Offensively, at least. The saying “live by the three, die by the three” can be directly applied to Jae Crowder’s game. When the shot isn’t falling, it can get rough.
Guarding in space. At times Crowder can struggle to stay in front of quicker wings or guards on switches. His on-ball defense is phenomenal in the interior, but any time he’s on an island against a quicker player he can be exposed from time to time.
Effort. He does not take any plays off.
Attitude. His attitude never wavers, and that’s an important trait for a veteran leader to display on such a young team.
Defense. This goes hand in hand with the effort, but one thing he brings on a consistent basis is that interior toughness and fight on a possession by possession basis.
Passing? Passing. Yes, I caught myself surprised at some of the occasional flashy passes he’d make from time to time. He’s not a playmaker per se, but he’s a ball mover, and in Monty’s 0.5 system it was a seamless fit.
The three-point percentage.
Crowder actually shot on the high-end from long range last season, posting his second-highest three-point percentage of his career. Second only to his time in Boston in 2016 where he shot 39.8% from deep.
He is a career 34.6% three-point shooter and shot 38.9% last season for the Suns. If he can replicate something close to that mark, or even flirt with the 36-38 range throughout the year, that should be sufficient.
Crowder, on a year-to-year basis, is one of the more consistent “know what you’re going to get” type of players, so there aren’t any crazy predictions here.

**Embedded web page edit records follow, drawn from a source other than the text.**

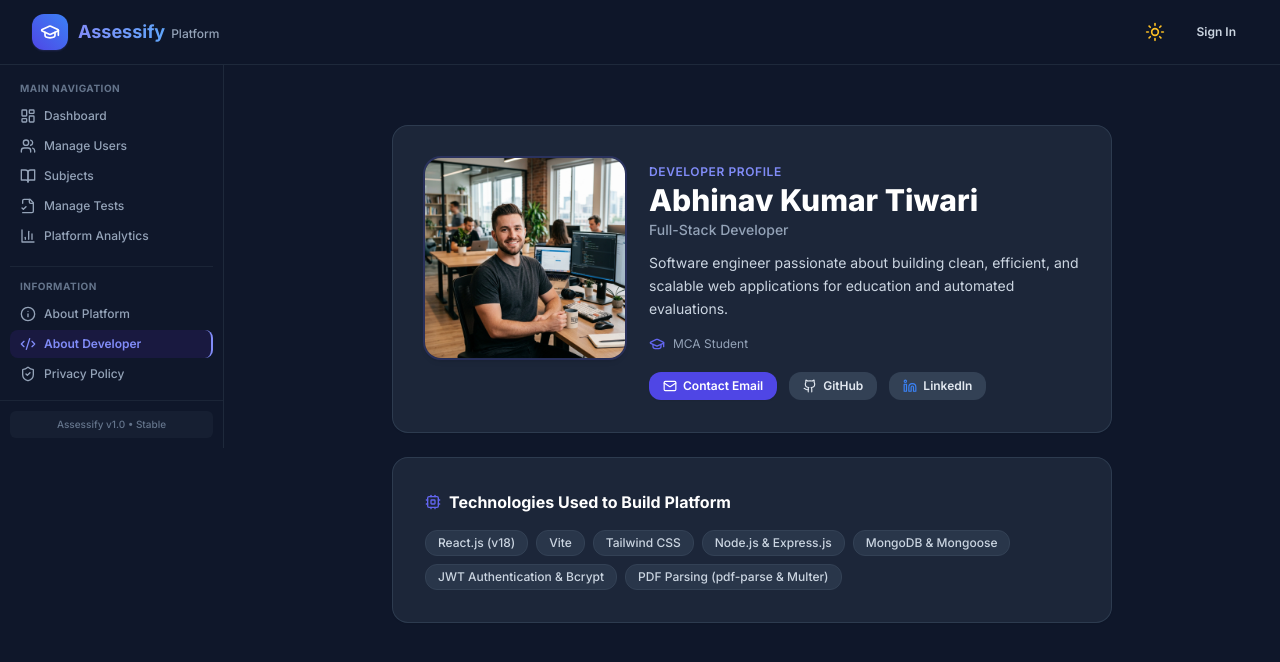
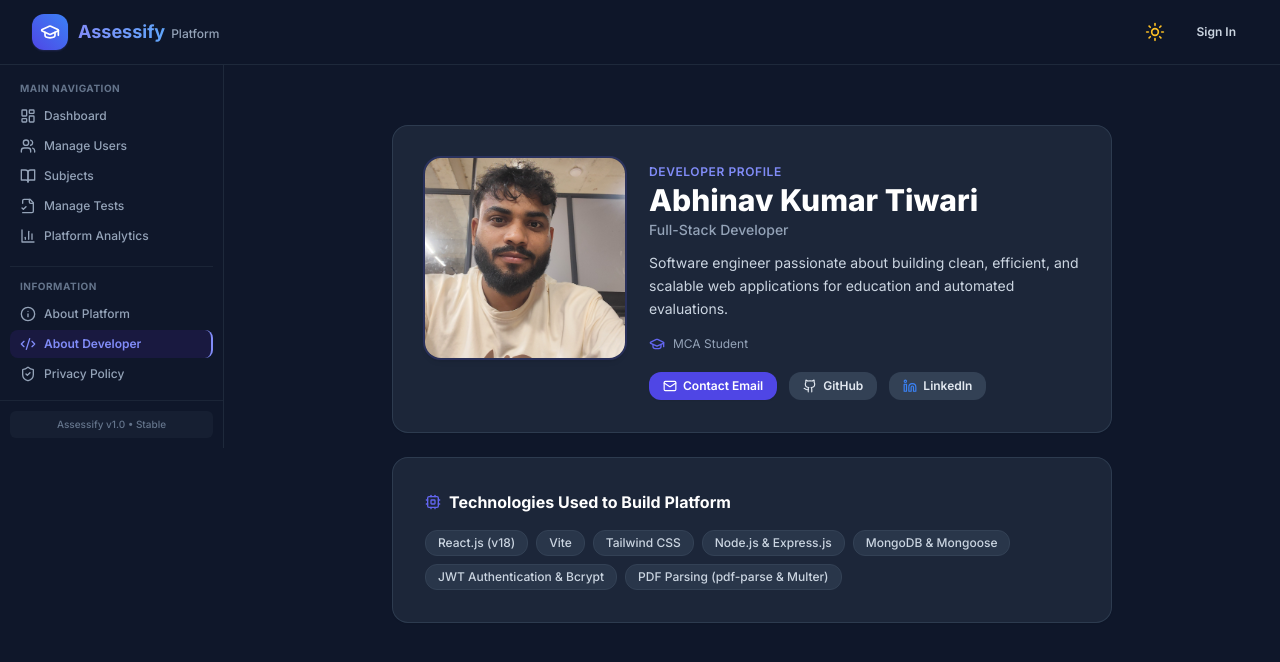
Before and after one commit to abhinavtiwari060/Assessify, a React (Vite) app in the folder frontend/: page /about-developer in a window 1280 px wide. Shown: the top 662 px of the page. Built offline with nearby package versions, Linux system fonts and the light colour scheme; no server answers.

Commit message:
Update developer profile photo asset

```diff
--- a/frontend/src/pages/public/AboutDeveloper.jsx
+++ b/frontend/src/pages/public/AboutDeveloper.jsx
@@ -1,11 +1,12 @@
 import React from 'react';
 import { User, GraduationCap, Code2, Mail, Github, Linkedin, Cpu } from 'lucide-react';
+import developerPhoto from './IMG-20260817-WA0012.jpeg';
 
 const AboutDeveloper = () => {
   const developer = {
     name: 'Abhinav Kumar Tiwari',
     role: 'Full-Stack Developer',
-    photo: '/developer_photo.jpg',
+    photo: developerPhoto || '/IMG-20260817-WA0012.jpeg',
     bio: 'Software engineer passionate about building clean, efficient, and scalable web applications for education and automated evaluations.',
     education: 'MCA Student',
     email: 'abhitiwariaj@gmail.com',
```
Also changed, not shown: frontend/public/IMG-20260817-WA0012.jpeg (added), frontend/src/pages/public/IMG-20260817-WA0012.jpeg (added).
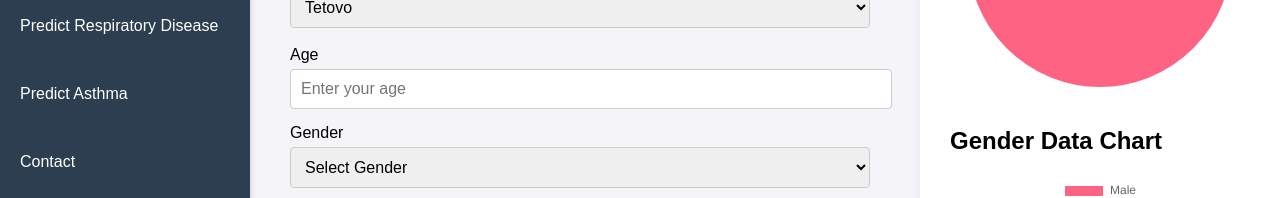
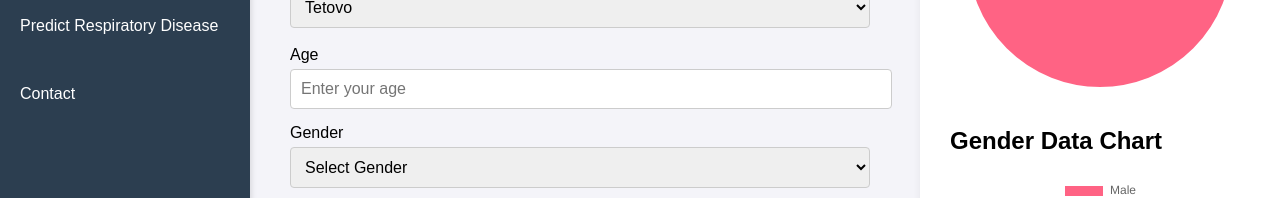
Before and after one commit to ardianresidi/node, a website: page respiratory.html in a window 1280 px wide. Shown: the part 309-507 px from the top of the page. Drawn offline with nearby package versions, Linux system fonts and the light colour scheme.

Commit message:
remove asthma in the leftMenu

```diff
--- a/respiratory.html
+++ b/respiratory.html
@@ -128,7 +128,7 @@
         <a href="cardio.html" class="menu-item">Predict Cardiovascular Disease</a>
         <a href="diabetes.html" class="menu-item">Predict Diabetes</a>
         <a href="respiratory.html" class="menu-item">Predict Respiratory Disease</a>
-        <a href="#asthma" class="menu-item">Predict Asthma</a>
+
         <a href="contact.html" class="menu-item">Contact</a>
     </div>
 
```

I do think his starting job will be in jeopardy if Cam Johnson continues to improve, and that will be more of a product of someone else performing well rather than Crowder “losing” his spot. It will likely be matchup dependent when it comes to who “closes” games out, but an interesting storyline to watch nonetheless.
He’s a professional through and through and wants to win, so even if he is “demoted” to the bench I expect him to take it gracefully and to continue to be an integral part of this team’s success.